**Problem to solve**
Write the listing out once more, identical to the original but without pictures.

**Raw data**
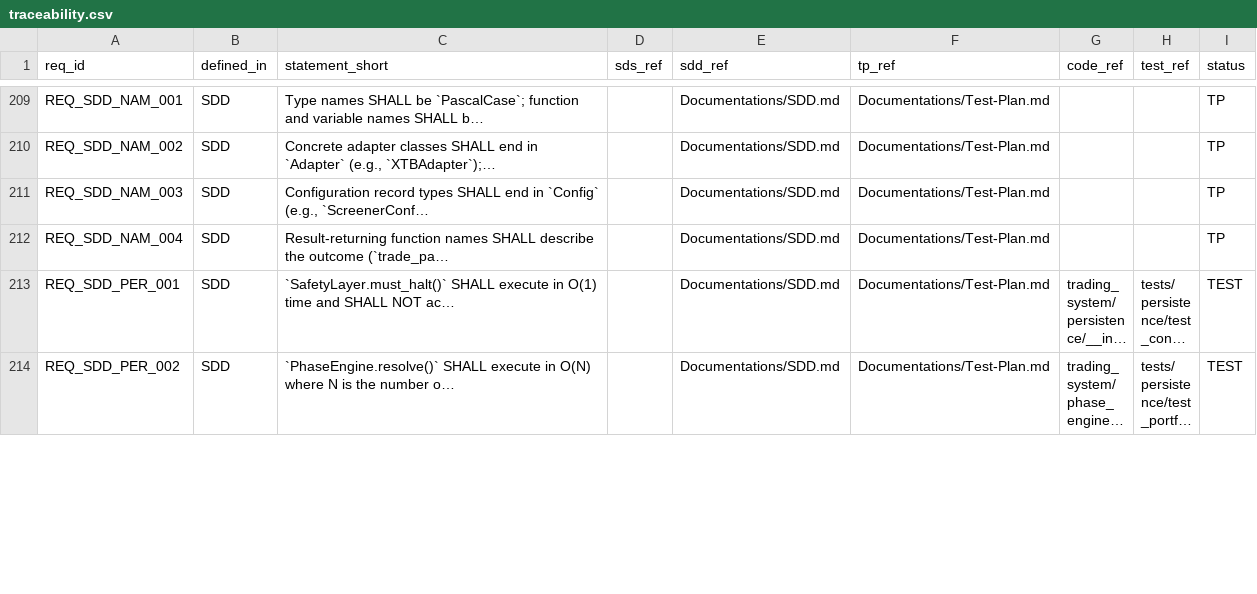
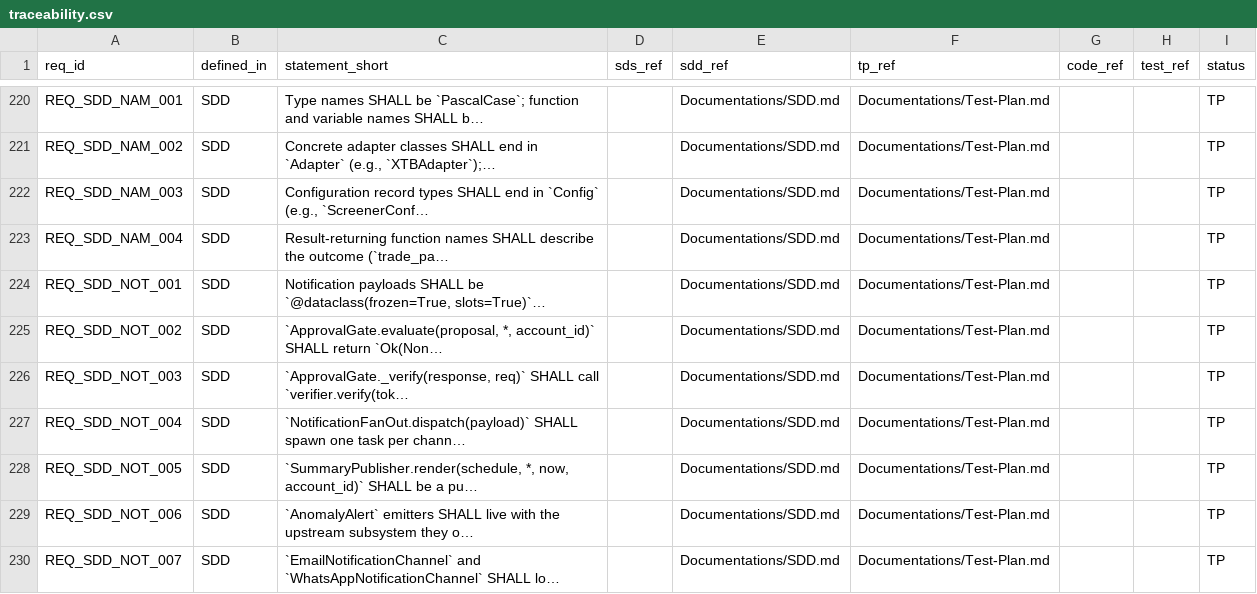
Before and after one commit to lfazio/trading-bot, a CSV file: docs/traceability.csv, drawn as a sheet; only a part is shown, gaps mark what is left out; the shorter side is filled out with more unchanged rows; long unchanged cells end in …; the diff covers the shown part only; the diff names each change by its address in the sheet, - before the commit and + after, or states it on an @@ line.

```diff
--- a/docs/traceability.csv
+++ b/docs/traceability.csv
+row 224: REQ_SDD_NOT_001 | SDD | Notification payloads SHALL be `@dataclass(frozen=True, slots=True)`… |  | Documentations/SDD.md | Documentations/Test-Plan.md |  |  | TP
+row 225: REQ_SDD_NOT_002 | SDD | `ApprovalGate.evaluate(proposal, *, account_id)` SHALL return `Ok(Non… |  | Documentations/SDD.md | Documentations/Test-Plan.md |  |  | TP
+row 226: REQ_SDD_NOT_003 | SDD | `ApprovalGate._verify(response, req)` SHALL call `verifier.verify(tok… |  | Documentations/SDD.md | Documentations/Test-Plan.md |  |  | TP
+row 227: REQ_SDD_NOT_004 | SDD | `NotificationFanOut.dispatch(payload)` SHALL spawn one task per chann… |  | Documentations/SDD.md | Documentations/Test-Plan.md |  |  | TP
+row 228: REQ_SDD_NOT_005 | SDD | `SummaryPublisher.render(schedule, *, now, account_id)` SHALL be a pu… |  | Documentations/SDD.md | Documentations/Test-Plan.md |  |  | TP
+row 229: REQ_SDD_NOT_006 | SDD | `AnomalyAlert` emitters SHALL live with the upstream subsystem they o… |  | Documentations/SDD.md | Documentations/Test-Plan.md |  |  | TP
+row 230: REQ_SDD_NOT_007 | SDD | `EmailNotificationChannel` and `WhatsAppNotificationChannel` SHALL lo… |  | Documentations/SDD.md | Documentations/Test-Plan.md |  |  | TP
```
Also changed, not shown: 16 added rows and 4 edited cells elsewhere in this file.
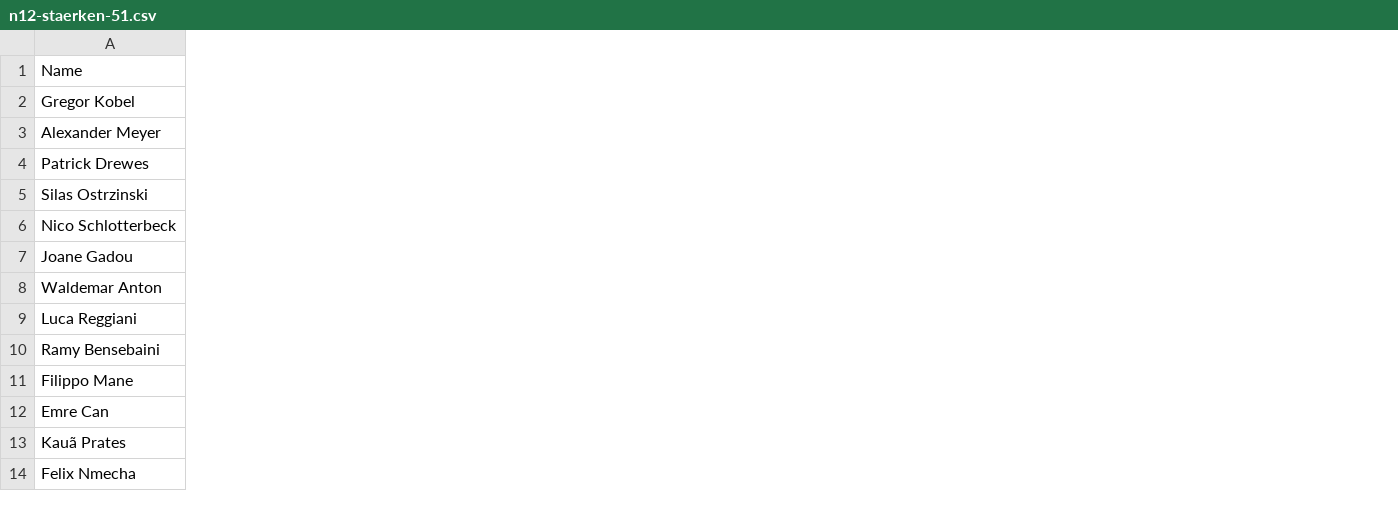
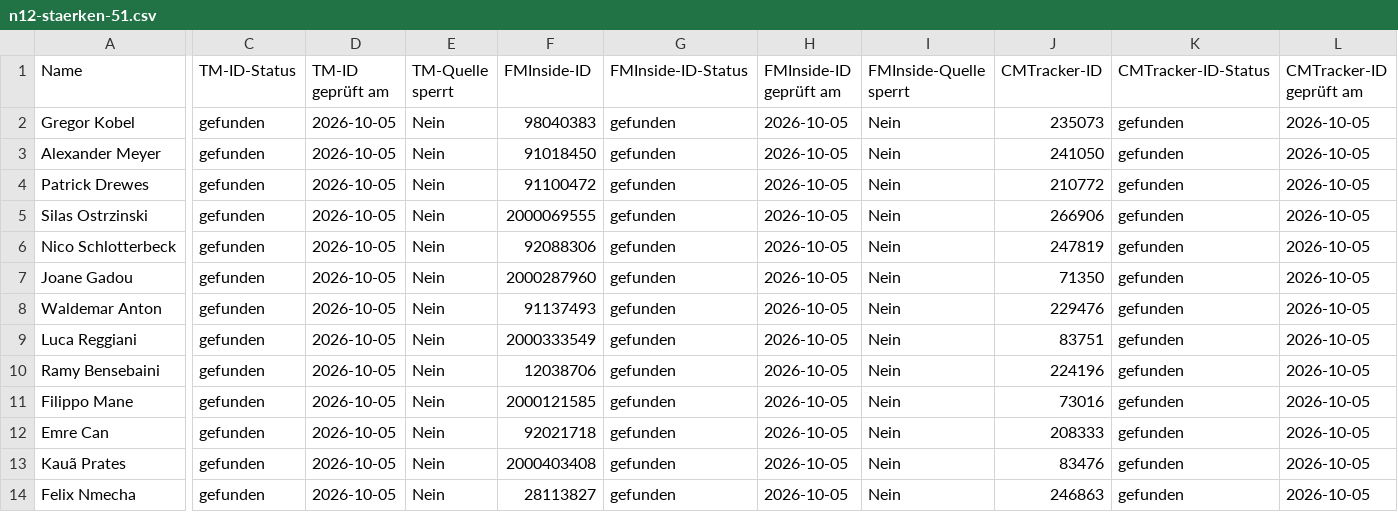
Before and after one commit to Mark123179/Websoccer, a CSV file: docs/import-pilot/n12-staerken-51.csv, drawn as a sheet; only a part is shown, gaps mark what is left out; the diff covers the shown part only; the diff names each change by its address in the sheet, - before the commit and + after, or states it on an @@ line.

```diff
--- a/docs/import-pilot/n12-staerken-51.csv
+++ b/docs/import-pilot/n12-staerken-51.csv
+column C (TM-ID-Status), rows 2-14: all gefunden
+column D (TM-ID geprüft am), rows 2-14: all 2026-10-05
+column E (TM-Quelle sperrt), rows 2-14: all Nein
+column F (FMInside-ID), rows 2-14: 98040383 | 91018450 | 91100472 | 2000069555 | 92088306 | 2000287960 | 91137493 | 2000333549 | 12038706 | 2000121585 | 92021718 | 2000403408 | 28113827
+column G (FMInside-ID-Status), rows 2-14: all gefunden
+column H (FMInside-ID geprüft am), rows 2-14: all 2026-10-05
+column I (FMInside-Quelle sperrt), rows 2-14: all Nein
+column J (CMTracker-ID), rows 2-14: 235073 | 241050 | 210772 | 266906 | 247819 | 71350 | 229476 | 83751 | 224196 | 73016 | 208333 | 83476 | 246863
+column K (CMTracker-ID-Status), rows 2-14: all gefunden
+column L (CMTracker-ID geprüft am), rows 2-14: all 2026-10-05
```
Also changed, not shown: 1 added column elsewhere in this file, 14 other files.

**Exercise solution**
Before and after one commit to lfazio/trading-bot, a CSV file: docs/traceability.csv, drawn as a sheet; only a part is shown, gaps mark what is left out; the shorter side is filled out with more unchanged rows; long unchanged cells end in …; the diff covers the shown part only; the diff names each change by its address in the sheet, - before the commit and + after, or states it on an @@ line.

```diff
--- a/docs/traceability.csv
+++ b/docs/traceability.csv
+row 224: REQ_SDD_NOT_001 | SDD | Notification payloads SHALL be `@dataclass(frozen=True, slots=True)`… |  | Documentations/SDD.md | Documentations/Test-Plan.md |  |  | TP
+row 225: REQ_SDD_NOT_002 | SDD | `ApprovalGate.evaluate(proposal, *, account_id)` SHALL return `Ok(Non… |  | Documentations/SDD.md | Documentations/Test-Plan.md |  |  | TP
+row 226: REQ_SDD_NOT_003 | SDD | `ApprovalGate._verify(response, req)` SHALL call `verifier.verify(tok… |  | Documentations/SDD.md | Documentations/Test-Plan.md |  |  | TP
+row 227: REQ_SDD_NOT_004 | SDD | `NotificationFanOut.dispatch(payload)` SHALL spawn one task per chann… |  | Documentations/SDD.md | Documentations/Test-Plan.md |  |  | TP
+row 228: REQ_SDD_NOT_005 | SDD | `SummaryPublisher.render(schedule, *, now, account_id)` SHALL be a pu… |  | Documentations/SDD.md | Documentations/Test-Plan.md |  |  | TP
+row 229: REQ_SDD_NOT_006 | SDD | `AnomalyAlert` emitters SHALL live with the upstream subsystem they o… |  | Documentations/SDD.md | Documentations/Test-Plan.md |  |  | TP
+row 230: REQ_SDD_NOT_007 | SDD | `EmailNotificationChannel` and `WhatsAppNotificationChannel` SHALL lo… |  | Documentations/SDD.md | Documentations/Test-Plan.md |  |  | TP
```
Also changed, not shown: 16 added rows and 4 edited cells elsewhere in this file.
Before and after one commit to Mark123179/Websoccer, a CSV file: docs/import-pilot/n12-staerken-51.csv, drawn as a sheet; only a part is shown, gaps mark what is left out; the diff covers the shown part only; the diff names each change by its address in the sheet, - before the commit and + after, or states it on an @@ line.

```diff
--- a/docs/import-pilot/n12-staerken-51.csv
+++ b/docs/import-pilot/n12-staerken-51.csv
+column C (TM-ID-Status), rows 2-14: all gefunden
+column D (TM-ID geprüft am), rows 2-14: all 2026-10-05
+column E (TM-Quelle sperrt), rows 2-14: all Nein
+column F (FMInside-ID), rows 2-14: 98040383 | 91018450 | 91100472 | 2000069555 | 92088306 | 2000287960 | 91137493 | 2000333549 | 12038706 | 2000121585 | 92021718 | 2000403408 | 28113827
+column G (FMInside-ID-Status), rows 2-14: all gefunden
+column H (FMInside-ID geprüft am), rows 2-14: all 2026-10-05
+column I (FMInside-Quelle sperrt), rows 2-14: all Nein
+column J (CMTracker-ID), rows 2-14: 235073 | 241050 | 210772 | 266906 | 247819 | 71350 | 229476 | 83751 | 224196 | 73016 | 208333 | 83476 | 246863
+column K (CMTracker-ID-Status), rows 2-14: all gefunden
+column L (CMTracker-ID geprüft am), rows 2-14: all 2026-10-05
```
Also changed, not shown: 1 added column elsewhere in this file, 14 other files.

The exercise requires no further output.